In the data below, find the line containing "Note over Evaluator,Parser: Step", then set down that line and every later line up to and including the line containing "rect rgb(245, 255, 245)", exactly.

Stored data
•••••
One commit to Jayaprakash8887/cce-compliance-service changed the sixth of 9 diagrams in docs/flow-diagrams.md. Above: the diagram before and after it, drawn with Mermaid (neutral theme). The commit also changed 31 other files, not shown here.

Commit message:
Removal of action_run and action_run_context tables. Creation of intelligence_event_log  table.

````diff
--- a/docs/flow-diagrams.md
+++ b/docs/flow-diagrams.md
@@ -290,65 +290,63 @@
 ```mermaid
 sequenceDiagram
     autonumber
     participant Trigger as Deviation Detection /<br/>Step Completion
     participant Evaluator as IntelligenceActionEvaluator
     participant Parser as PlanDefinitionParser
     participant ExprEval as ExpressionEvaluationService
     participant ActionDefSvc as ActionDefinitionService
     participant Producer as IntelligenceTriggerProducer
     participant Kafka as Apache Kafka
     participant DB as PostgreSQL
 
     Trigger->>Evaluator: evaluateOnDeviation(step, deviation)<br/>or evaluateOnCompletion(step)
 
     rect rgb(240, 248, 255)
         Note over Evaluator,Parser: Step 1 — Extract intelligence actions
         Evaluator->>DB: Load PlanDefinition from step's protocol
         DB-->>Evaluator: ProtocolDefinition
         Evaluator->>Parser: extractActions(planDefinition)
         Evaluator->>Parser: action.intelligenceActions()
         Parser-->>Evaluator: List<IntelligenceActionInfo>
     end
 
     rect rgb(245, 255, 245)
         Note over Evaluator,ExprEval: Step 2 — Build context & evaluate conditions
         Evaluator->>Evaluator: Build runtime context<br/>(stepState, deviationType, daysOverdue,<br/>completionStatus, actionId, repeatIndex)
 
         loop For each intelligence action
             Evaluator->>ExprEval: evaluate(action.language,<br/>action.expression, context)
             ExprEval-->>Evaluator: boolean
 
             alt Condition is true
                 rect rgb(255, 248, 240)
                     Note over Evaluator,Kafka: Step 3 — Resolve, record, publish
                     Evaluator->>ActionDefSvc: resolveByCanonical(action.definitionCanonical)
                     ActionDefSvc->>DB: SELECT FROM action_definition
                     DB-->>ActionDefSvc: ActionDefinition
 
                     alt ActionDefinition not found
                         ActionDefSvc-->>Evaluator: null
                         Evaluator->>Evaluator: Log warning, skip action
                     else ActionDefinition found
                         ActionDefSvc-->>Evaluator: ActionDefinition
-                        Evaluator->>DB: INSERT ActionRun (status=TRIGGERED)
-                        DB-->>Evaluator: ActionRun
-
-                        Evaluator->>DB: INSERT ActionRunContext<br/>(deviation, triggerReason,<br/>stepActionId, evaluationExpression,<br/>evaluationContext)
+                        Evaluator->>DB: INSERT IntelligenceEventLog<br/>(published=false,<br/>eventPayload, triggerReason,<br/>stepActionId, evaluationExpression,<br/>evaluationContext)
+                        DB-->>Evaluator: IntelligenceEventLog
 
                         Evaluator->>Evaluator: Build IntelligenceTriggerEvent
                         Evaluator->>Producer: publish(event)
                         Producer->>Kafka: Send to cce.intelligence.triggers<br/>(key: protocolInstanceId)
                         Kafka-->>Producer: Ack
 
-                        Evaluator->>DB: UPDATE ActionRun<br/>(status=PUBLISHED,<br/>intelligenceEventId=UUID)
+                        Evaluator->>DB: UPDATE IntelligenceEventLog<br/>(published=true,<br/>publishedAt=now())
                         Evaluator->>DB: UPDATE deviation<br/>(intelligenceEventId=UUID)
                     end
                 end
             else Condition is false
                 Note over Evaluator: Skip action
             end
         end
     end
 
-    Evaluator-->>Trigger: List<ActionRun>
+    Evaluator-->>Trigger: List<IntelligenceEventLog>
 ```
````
•••••
Task response ▸
         Note over Evaluator,Parser: Step 1 — Extract intelligence actions
         Evaluator->>DB: Load PlanDefinition from step's protocol
         DB-->>Evaluator: ProtocolDefinition
         Evaluator->>Parser: extractActions(planDefinition)
         Evaluator->>Parser: action.intelligenceActions()
         Parser-->>Evaluator: List<IntelligenceActionInfo>
     end
 
     rect rgb(245, 255, 245)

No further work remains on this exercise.